## YOUR ASSIGNMENT
Extract the records in full, leaving every picture out.

## INPUT DATA
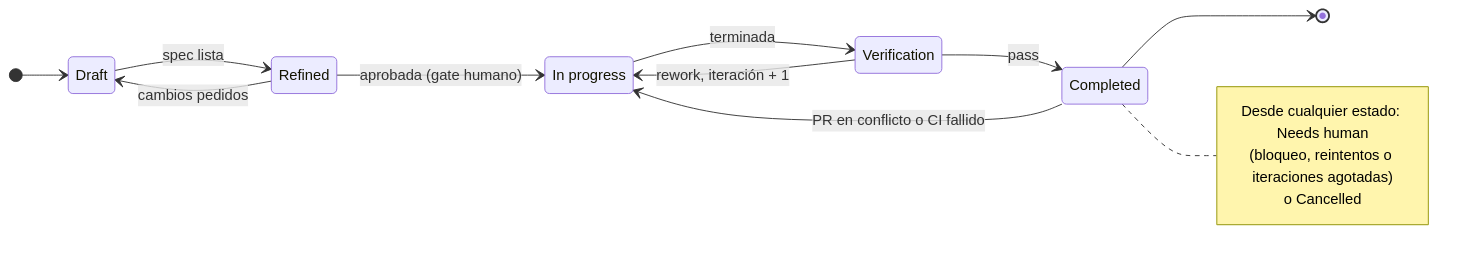
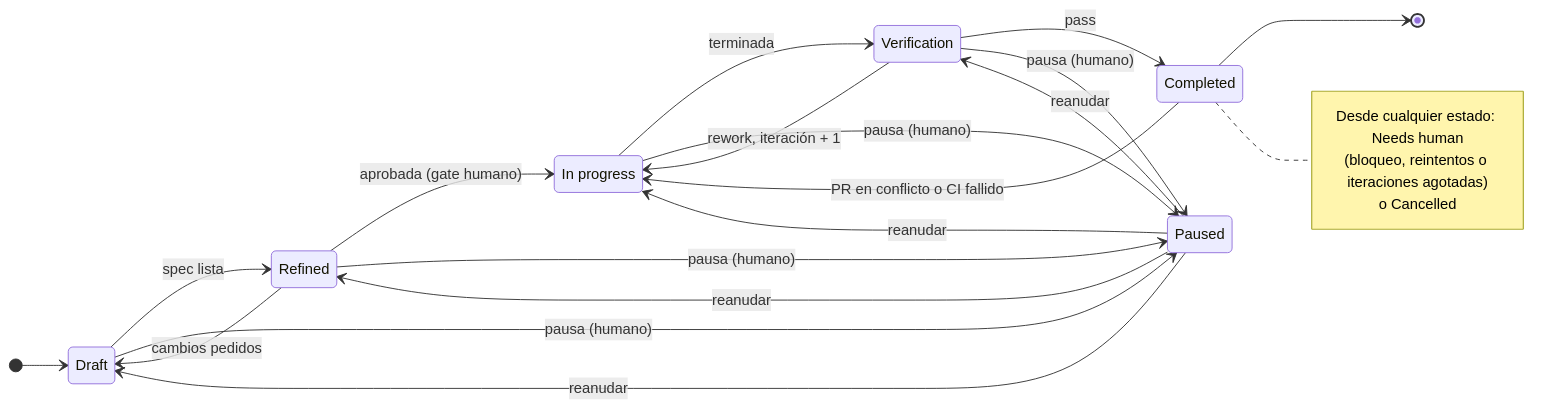
The first of 2 diagrams in docs/design.md (sergiowero/lunas-queue), drawn with Mermaid before and after one commit. The commit also changed other lines of this file and 1 other file, not shown here.

Commit message:
Docs: estado paused y comando pause en design.md y ADR 0007
LunasQ-Task: fb6f2dc1-5901-4a0a-9709-a49af68d8e6c
LunasQ-Run: 74140018-749c-4509-b42b-2f7852ff75a2

````diff
--- a/docs/design.md
+++ b/docs/design.md
@@ -57,19 +57,27 @@
 ```mermaid
 stateDiagram-v2
     direction LR
     [*] --> Draft
     Draft --> Refined: spec lista
     Refined --> Draft: cambios pedidos
     Refined --> InProgress: aprobada (gate humano)
     InProgress --> Verification: terminada
     Verification --> InProgress: rework, iteración + 1
     Verification --> Completed: pass
     Completed --> InProgress: PR en conflicto o CI fallido
     Completed --> [*]
+    Draft --> Paused: pausa (humano)
+    Refined --> Paused: pausa (humano)
+    InProgress --> Paused: pausa (humano)
+    Verification --> Paused: pausa (humano)
+    Paused --> Draft: reanudar
+    Paused --> Refined: reanudar
+    Paused --> InProgress: reanudar
+    Paused --> Verification: reanudar
     InProgress: In progress
     note right of Completed
         Desde cualquier estado: Needs human
         (bloqueo, reintentos o iteraciones agotadas)
         o Cancelled
     end note
 ```
````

## OUTPUT
The first of 2 diagrams in docs/design.md (sergiowero/lunas-queue), drawn with Mermaid before and after one commit. The commit also changed other lines of this file and 1 other file, not shown here.

Commit message:
Docs: estado paused y comando pause en design.md y ADR 0007
LunasQ-Task: fb6f2dc1-5901-4a0a-9709-a49af68d8e6c
LunasQ-Run: 74140018-749c-4509-b42b-2f7852ff75a2

````diff
--- a/docs/design.md
+++ b/docs/design.md
@@ -57,19 +57,27 @@
 ```mermaid
 stateDiagram-v2
     direction LR
     [*] --> Draft
     Draft --> Refined: spec lista
     Refined --> Draft: cambios pedidos
     Refined --> InProgress: aprobada (gate humano)
     InProgress --> Verification: terminada
     Verification --> InProgress: rework, iteración + 1
     Verification --> Completed: pass
     Completed --> InProgress: PR en conflicto o CI fallido
     Completed --> [*]
+    Draft --> Paused: pausa (humano)
+    Refined --> Paused: pausa (humano)
+    InProgress --> Paused: pausa (humano)
+    Verification --> Paused: pausa (humano)
+    Paused --> Draft: reanudar
+    Paused --> Refined: reanudar
+    Paused --> InProgress: reanudar
+    Paused --> Verification: reanudar
     InProgress: In progress
     note right of Completed
         Desde cualquier estado: Needs human
         (bloqueo, reintentos o iteraciones agotadas)
         o Cancelled
     end note
 ```
````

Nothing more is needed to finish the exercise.